Boston was able to adjust two years ago without one of its best forwards, but will have a tougher time winning without Horton in 2013 because the Blackhawks are a much better defensive team with stronger goaltending than the 2011 Canucks.
What does Horton's absence from the lineup mean for the rest of the Cup Final?
For starters, it breaks up Boston's top line that features Horton alongside David Krejci and Milan Lucic, which has been the most productive trio in the playoffs with a league-leading 57 points. This line contributed to the Bruins' first two goals in Game 1, both of which were scored by Lucic.
Not having a top-tier power forward like Horton in the lineup makes the Bruins a less physical team and leaves them without one of their most talented goal scorers.
Horton is second on the team in scoring with 18 points and in goals scored with seven, three of which were game-winners. He's a clutch playoff performer who can be relied on in late-game situations, and his plus/minus rating of 22 is the best in the postseason and only six away from Wayne Gretzky's all-time playoff record of 28.
If the Bruins don't have Horton at any point in this series, their depth needs to come through. Boston's bottom six was dominated in Game 1, tallying zero points at even strength, while Chicago's third and fourth lines accounted for three of the team's four goals (five points total), including the overtime-winner by Andrew Shaw.

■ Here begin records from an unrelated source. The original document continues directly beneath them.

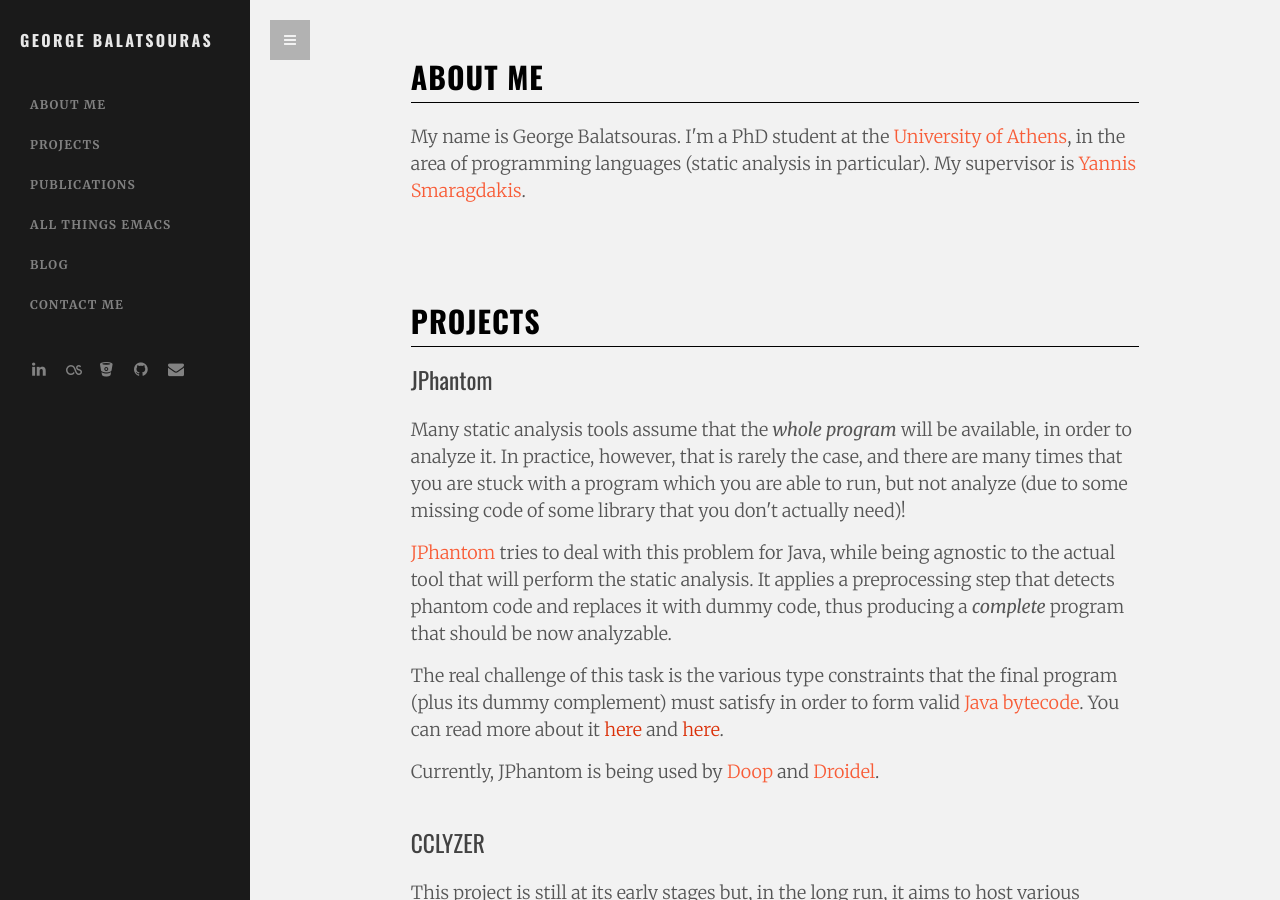
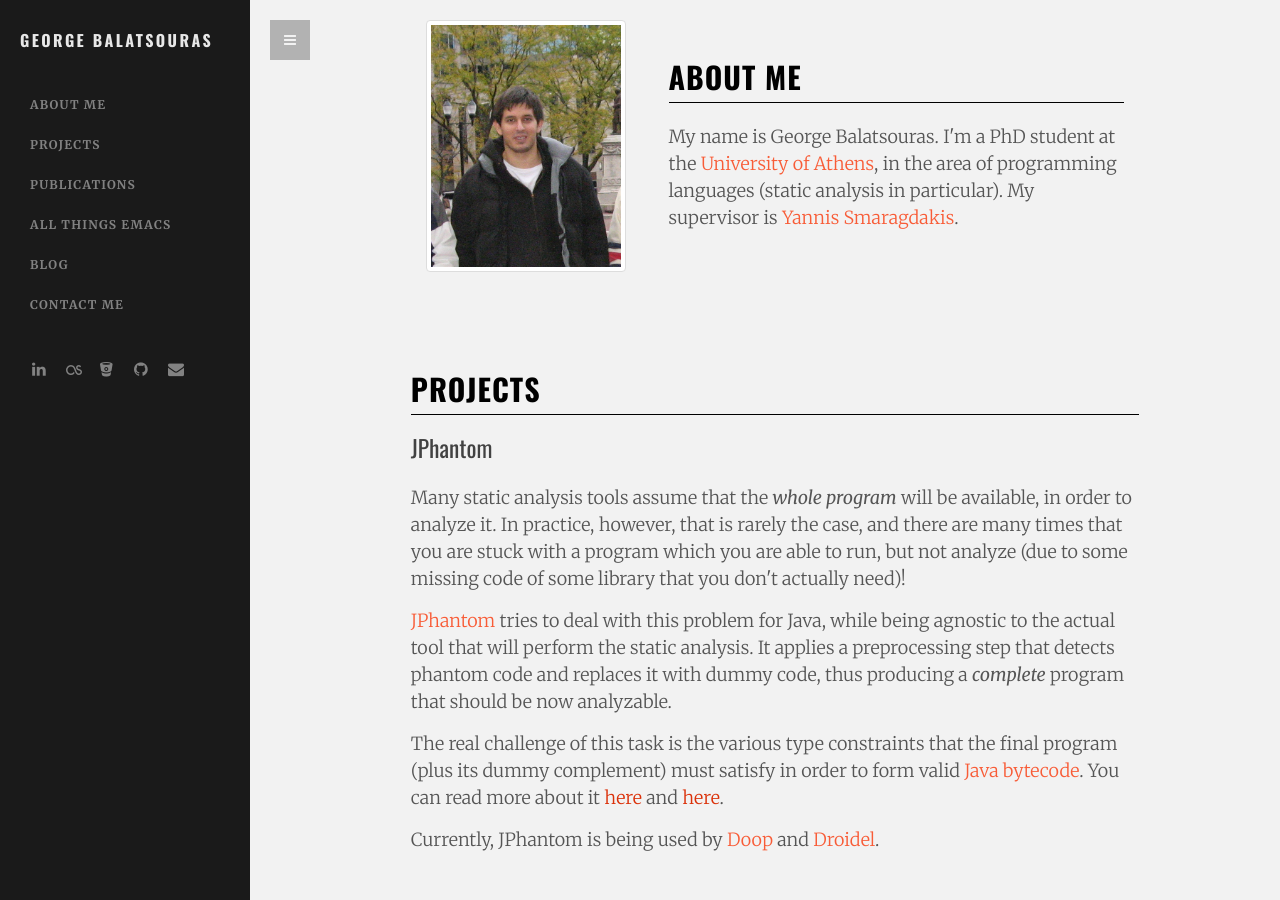
Before and after one commit to gbalats/gbalats.github.io, a Jekyll site: the page built from index.html, in a window 1280 px wide and 900 px high. Built offline with Jekyll 4.4.1, drawn with Linux system fonts in a browser that asks for light colours.

Commit message:
Add photo

```diff
--- a/index.html
+++ b/index.html
@@ -29,9 +29,16 @@ cclyzer:
 ---
 
 <div class="container-fluid">
+
   <!-- ========== ABOUT ME SECTION ========== -->
   <div class="row sect">
     <div id="about" class="{{ page.width | join: ' ' }}">
+      <div class="col-lg-4 col-md-5 col-sm-12 col-xs-12">
+        <img src="{{ site.baseurl }}/assets/images/photo-square.png"
+             class="img-responsive img-thumbnail pull-left"
+             alt="Personal Photo" width="200">
+      </div>
+      <div class="col-lg-8 col-md-7 col-sm-12 col-xs-12">
         <div class="page-header">
           <h2>
             ABOUT ME
@@ -43,8 +50,8 @@ cclyzer:
         area of programming languages (static analysis in particular).
         My supervisor is <a href="http://smaragd.org/">Yannis
           Smaragdakis</a>.
-
-    </div>   <!-- /#publications -->
+      </div>
+    </div>   <!-- /#about -->
   </div> <!-- /.sect -->
 
   <!-- ========== PORTOFOLIO SECTION ========== -->
```
Also changed, not shown: assets/images/photo-square.png (added), favicon.ico (added). Lines whose indentation alone changed are shown as unchanged.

Boston needs depth players such as Rich Peverley, Chris Kelly, Kaspars Daugavins and Daniel Paille to produce offensively in Horton's absence.
Peverley took Horton's spot on the first line in the 2011 Stanley Cup Final and scored two goals in his debut, but he won't get that same opportunity in this series. The speedy winger is in the midst of a horrible postseason with one goal and a minus-six rating in 16 games. Meanwhile, Kelly and Daugavins have a combined zero goals scored.
The best decision for Julien to make is promoting Jaromir Jagr to the first line with Krejci and Lucic, and then putting young star Tyler Seguin on the second line with Patrice Bergeron and Brad Marchand. Jagr fits the first line's style of play better than Seguin because he wins puck battles along the boards and stick handles well in traffic. He also protects the puck well and has chemistry with Krejci.
Moving Seguin back to the second line, where he has played in the majority of his games dating back to the start of last season, might be the move that sparks an offensive resurgence from the former No. 2 overall draft pick.
Seguin is the Bruins' most highly-skilled forward, but he's failed to make an impact in his last 35 playoff games with just nine points (three goals and six assists).
He led the team in scoring last season while playing with Bergeron and Marchand, and for the Bruins to win this series, they need the 21-year-old winger to be productive offensively. One goal and four assists in 17 games is unacceptable for a player with his kind of skill set.
The absence of Horton makes Seguin the most important Bruins forward in this series. Even though he didn't score in Game 1, he was skating well, made an impact defensively and earned an assist on the power play. But creating chances isn't good enough. He needs to capitalize on these scoring opportunities for the Bruins offense so the team can win the Cup.
Boston doesn't have anyone who's been sitting in the press box as a healthy scratch (including Carl Soderberg and Jordan Caron) to give this team additional scoring if Horton is hurt. Seguin and Jagr, who have one goal between them, must improve in his absence.
The Bruins' depth has been one of their biggest strengths since their Cup-winning season in 2011, and it will be fiercely tested for the rest of this series against the Blackhawks if Horton's injury prevents him from playing.
Nicholas Goss is an NHL Lead Writer at Bleacher Report. Nick was a credentialed reporter at the 2011 Stanley Cup Final and 2012 NHL playoffs, and he will also be a credentialed writer at the 2013 Stanley Cup Final in Boston. All quotes obtained first hand or from NHL media notes.